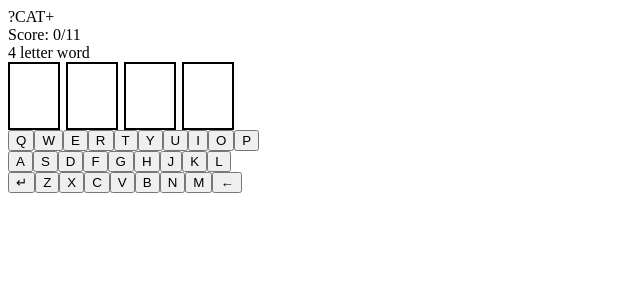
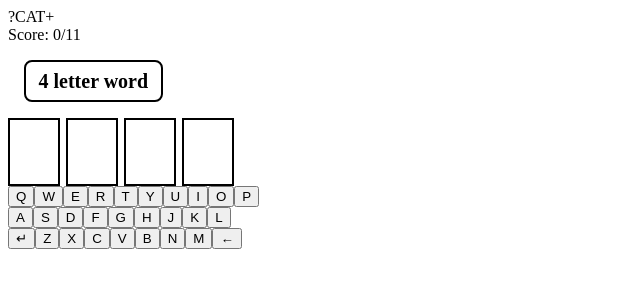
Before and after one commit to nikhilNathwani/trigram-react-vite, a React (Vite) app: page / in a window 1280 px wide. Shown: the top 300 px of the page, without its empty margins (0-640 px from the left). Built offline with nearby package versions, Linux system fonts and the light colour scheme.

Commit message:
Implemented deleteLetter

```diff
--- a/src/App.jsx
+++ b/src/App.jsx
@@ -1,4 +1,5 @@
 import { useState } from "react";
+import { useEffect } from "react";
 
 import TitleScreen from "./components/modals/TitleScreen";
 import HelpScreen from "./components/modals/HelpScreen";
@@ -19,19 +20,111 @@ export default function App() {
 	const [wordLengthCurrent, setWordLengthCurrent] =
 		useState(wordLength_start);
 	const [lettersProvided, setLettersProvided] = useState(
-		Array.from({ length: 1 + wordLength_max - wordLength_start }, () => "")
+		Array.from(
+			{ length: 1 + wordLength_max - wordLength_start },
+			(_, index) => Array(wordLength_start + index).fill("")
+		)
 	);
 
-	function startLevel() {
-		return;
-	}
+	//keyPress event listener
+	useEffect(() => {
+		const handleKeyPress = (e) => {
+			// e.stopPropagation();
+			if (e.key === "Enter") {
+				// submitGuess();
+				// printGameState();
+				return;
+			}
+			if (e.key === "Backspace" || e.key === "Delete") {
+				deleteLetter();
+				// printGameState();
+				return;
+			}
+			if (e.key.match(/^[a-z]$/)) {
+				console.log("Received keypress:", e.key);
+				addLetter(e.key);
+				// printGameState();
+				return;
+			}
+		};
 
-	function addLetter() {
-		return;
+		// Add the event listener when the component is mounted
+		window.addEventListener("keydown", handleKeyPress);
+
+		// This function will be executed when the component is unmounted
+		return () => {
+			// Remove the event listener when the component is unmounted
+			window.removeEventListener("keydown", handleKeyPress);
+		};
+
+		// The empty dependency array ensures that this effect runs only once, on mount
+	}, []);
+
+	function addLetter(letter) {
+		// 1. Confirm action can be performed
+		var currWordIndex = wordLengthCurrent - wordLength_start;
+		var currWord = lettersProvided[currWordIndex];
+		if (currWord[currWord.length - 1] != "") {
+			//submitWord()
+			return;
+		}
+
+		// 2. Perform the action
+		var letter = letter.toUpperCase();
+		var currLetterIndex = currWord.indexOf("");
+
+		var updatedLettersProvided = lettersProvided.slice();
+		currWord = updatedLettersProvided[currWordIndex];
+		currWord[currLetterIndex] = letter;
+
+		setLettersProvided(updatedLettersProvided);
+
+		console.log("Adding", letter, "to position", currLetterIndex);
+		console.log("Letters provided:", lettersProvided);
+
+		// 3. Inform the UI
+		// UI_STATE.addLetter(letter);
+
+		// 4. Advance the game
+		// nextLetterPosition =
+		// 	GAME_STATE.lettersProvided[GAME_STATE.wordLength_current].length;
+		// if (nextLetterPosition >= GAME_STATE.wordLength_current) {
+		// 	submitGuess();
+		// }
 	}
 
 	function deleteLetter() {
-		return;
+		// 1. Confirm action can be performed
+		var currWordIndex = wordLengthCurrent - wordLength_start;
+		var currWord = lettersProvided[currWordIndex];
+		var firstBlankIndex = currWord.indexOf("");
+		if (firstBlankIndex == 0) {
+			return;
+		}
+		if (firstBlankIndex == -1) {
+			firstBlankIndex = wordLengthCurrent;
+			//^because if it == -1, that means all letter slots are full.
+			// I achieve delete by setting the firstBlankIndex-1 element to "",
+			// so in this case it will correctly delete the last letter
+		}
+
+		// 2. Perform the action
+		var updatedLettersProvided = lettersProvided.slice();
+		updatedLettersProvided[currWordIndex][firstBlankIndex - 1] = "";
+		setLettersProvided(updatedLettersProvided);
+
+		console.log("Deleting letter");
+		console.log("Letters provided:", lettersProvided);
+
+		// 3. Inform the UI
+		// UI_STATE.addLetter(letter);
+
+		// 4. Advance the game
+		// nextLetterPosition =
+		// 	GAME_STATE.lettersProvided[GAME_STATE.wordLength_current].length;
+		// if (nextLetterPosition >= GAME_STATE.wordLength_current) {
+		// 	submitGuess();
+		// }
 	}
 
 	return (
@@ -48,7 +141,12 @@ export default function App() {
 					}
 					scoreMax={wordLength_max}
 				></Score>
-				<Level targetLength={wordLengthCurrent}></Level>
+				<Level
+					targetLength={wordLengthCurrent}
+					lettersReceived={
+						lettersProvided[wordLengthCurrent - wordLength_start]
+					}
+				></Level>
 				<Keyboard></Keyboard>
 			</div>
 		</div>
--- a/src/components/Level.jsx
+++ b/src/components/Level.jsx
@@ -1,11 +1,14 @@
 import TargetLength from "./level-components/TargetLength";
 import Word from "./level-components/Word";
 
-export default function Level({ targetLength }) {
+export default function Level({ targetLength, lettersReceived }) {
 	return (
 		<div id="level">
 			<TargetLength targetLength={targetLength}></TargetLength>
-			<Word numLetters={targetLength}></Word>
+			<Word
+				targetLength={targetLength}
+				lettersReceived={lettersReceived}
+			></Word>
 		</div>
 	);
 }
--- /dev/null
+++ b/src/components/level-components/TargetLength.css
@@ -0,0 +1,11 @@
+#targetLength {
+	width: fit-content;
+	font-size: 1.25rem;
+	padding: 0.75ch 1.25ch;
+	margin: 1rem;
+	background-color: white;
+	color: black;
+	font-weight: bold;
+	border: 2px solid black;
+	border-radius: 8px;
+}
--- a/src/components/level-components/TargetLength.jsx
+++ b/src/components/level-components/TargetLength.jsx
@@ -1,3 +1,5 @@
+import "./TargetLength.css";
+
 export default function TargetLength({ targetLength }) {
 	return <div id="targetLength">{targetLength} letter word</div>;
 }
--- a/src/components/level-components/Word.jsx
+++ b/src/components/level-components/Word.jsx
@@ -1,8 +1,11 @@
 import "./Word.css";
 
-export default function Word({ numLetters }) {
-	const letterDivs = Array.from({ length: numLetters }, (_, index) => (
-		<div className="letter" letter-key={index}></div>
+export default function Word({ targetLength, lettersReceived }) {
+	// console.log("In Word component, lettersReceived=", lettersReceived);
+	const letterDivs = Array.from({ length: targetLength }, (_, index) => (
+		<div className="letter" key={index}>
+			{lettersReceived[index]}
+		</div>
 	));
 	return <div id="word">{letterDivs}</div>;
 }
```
******
:: Exercise goal ::
Please, without any of the pictures, set down exactly the lines from the beginning of the listing to the line that contains "Implemented deleteLetter", inclusive.

:: Exercise answer ::
Before and after one commit to nikhilNathwani/trigram-react-vite, a React (Vite) app: page / in a window 1280 px wide. Shown: the top 300 px of the page, without its empty margins (0-640 px from the left). Built offline with nearby package versions, Linux system fonts and the light colour scheme.

Commit message:
Implemented deleteLetter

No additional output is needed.